WORK REQUEST:
Which of the lines below hold "trackers"? Please return each one.

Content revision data
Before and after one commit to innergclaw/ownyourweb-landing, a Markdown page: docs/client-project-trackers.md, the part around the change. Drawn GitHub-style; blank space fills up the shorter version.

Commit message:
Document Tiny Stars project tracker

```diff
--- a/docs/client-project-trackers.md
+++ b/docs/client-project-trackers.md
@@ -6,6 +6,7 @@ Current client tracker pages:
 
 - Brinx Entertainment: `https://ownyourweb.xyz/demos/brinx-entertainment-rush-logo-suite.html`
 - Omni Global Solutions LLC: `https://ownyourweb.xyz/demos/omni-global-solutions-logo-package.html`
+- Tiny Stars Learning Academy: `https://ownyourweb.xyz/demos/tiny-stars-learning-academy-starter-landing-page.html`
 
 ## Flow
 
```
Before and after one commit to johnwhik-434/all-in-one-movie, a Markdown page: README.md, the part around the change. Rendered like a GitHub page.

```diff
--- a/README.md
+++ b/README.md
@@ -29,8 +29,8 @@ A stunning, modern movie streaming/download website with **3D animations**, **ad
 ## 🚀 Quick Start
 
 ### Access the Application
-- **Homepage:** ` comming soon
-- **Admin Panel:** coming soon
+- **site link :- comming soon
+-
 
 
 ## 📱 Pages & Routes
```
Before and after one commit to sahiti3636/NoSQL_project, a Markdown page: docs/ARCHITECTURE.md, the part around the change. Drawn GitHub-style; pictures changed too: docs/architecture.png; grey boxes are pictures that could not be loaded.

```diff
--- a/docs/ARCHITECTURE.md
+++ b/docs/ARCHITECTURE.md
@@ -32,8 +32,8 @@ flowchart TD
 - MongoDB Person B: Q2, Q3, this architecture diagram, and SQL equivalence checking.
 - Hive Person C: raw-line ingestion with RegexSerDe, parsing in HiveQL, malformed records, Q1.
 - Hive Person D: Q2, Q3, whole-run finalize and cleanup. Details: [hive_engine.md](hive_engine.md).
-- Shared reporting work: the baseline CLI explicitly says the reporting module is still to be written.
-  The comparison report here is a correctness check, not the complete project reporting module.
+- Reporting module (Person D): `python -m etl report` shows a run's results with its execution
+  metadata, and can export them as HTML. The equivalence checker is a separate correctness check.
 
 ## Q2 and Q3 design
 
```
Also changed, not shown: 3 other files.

ANSWER TO THE PROBLEM:
Before and after one commit to innergclaw/ownyourweb-landing, a Markdown page: docs/client-project-trackers.md, the part around the change. Drawn GitHub-style; blank space fills up the shorter version.
--- a/docs/client-project-trackers.md
+++ b/docs/client-project-trackers.md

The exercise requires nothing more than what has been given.